Today we round up our newest features and shine a spotlight on them. Since joining the CoreOS team, we have been working hard on features to improve the Quay.io experience. Highlights include squashed images (an experimental feature) for faster downloading, added build features for more control with build automation tools, and improved notification features for better communications within teams.
Have you ever had to deploy a repository to a large number of machines, and wished for a faster way to do so?
We're happy to announce a new experimental feature which allows you to download a flattened version of a tag in your repository as a single layer. Instead of downloading each layer of a repository, one by one, you can download and load a single image of your repository. This cuts down on the network roundtrips associated with a pull, and even better, allows you to download your repository without using any bandwidth for deleted files. For example, if you have an image with a go binary, you can
rm the go compiler after the build, and we’ll only serve the remaining files. Additionally, after you pull this image once, we will cache it so that subsequent pulls of the same image are even faster!
Using the squashed image is super simple: If you ask for tag
foobar, then executing the download command will result in a new image named
foobar.squash, which can be run the exact same way as its base tag:
$ curl -L -f https://quay.io/c1/squash/username/reponame/foobar | docker load $ docker images REPOSITORY TAG IMAGE ID CREATED VIRTUAL SIZE quay.io/username/reponame latest.squash 04acaed21a16 6 days ago 17.28 MB
There are some best practices for using this feature optimally. First, since you will not benefit from layering any more, you should only use this to pull to machines which will only pull the image once, and will not perform upgrades. Ephemeral or auto-scaling machines are prime candidates. Second, to take advantage of the caching, you should let the first pull of the squashed image complete before pulling it on subsequent nodes. If you plan to pull to tens, hundreds, or thousands of machines, it is best to prime the cache before doing so.
You can find the command to pull and load a squashed image in the main tree view for your repository. Please replace the placeholder credentials with the credentials of one of your own robots in order to run it. We have tons of tests which verify that these images are correct, but please test and verify that this feature works for you before adopting it in production.

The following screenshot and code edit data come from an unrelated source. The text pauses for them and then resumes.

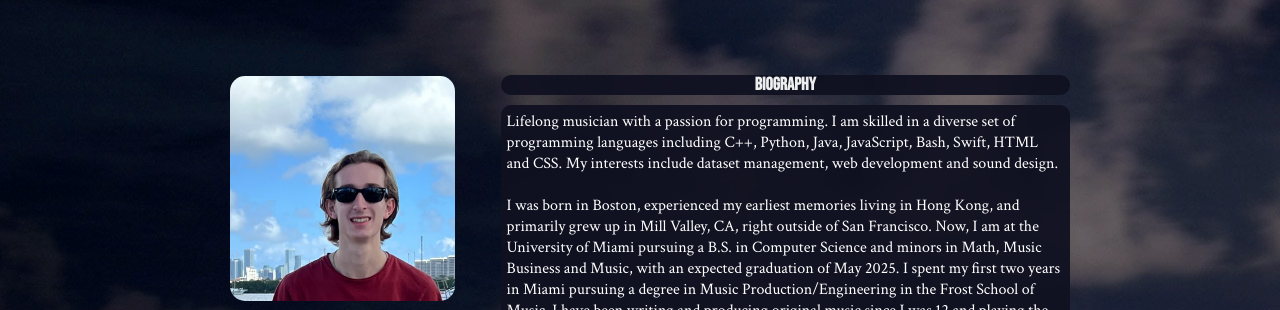
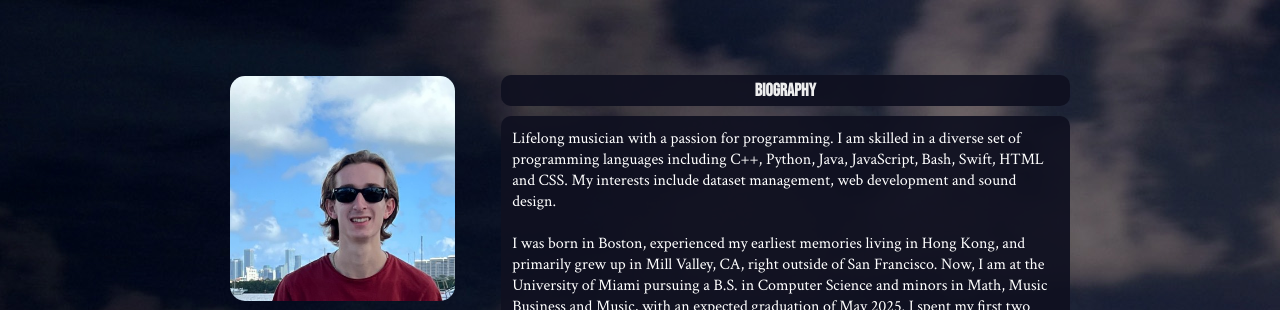
Before and after one commit to samjhopkins9/Portfolio, a plain HTML site: page index.html in a window 1280 px wide. Shown: the top 310 px of the page. Drawn offline with Linux system fonts and the light colour scheme.

Commit message:
Update style.css

```diff
--- a/style.css
+++ b/style.css
@@ -122,7 +122,7 @@ header {
     /* Aligns text to the left of the container */
     text-align: left;
     /* Sets 1% padding on all sides */
-    padding: 1%;
+    padding: 2%;
     /* Rounds the edges of the borders */
     border-radius: 10px;
     /* Sets position down 20px, 15% of the width of the page from the left of its static position */
@@ -140,7 +140,7 @@ header {
     background-color: #0F1020f0;
     text-align: left;
     border-radius: 10px;
-    padding: 1%;
+    padding: 2%;
     position: relative;
     display: flex;
     justify-content: flex-begin;
```
Also changed, not shown: 1 other file.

The ability to build your repositories automatically from GitHub has been wildly popular. With great popularity comes great feature requests, such as: to only build the branches you specify, to test builds in different branches, and to have access to the
.git directory that would be present in a clone. We’ve got two and a half of those features ready!
Building select branches
As of now, you can filter the branches which you want to build from GitHub. We allow you to specify any regular expression, which if it matches the branch name, will allow the build to proceed.
Manually triggering a branch
We also allow you to manually trigger a build from any of the branches in your repository.
Finding the revision
As for the
.git directory, we were originally unable to provide it because we are not building clones; we’re building archives. After digging into your requests a bit more, it seems that the feature that you really need is to be able to tell which sha you’re actually building, at build time. So, in the interim, we've created a synthetic
.git directory which will allow you to run the commands
git rev-parse --short HEAD and
git rev-parse HEAD. We hope this will allow you to continue forward with your build automation tools.
Communication and Notification Improvements
In order to best facilitate communication with and between your teams, we've also added notification types for Slack, Flowdock, and Hipchat. Using the API token style integrations provided by these various tools, you can now receive your repository notifications, such as build status and pushes, directly in your team chat provider.
Lastly, we’ve made some ease-of-use updates to other parts of Quay.io, such as:
- Inviting users to join teams can now be done by email address, and users must confirm that they would like to join
- Ability to regenerate a robot’s credentials, in case you accidentally leak them (e.g. by running docker login without specifying quay.io)
- Added support for the
docker searchcommand. Queries can be issued like so:
docker search quay.io/somesearchterm
We look forward to hearing your feedback on the newest updates. Sign up for a free trial of Quay.io here. Or if you are interested in storing your docker containers behind the firewall, try CoreOS Enterprise Registry.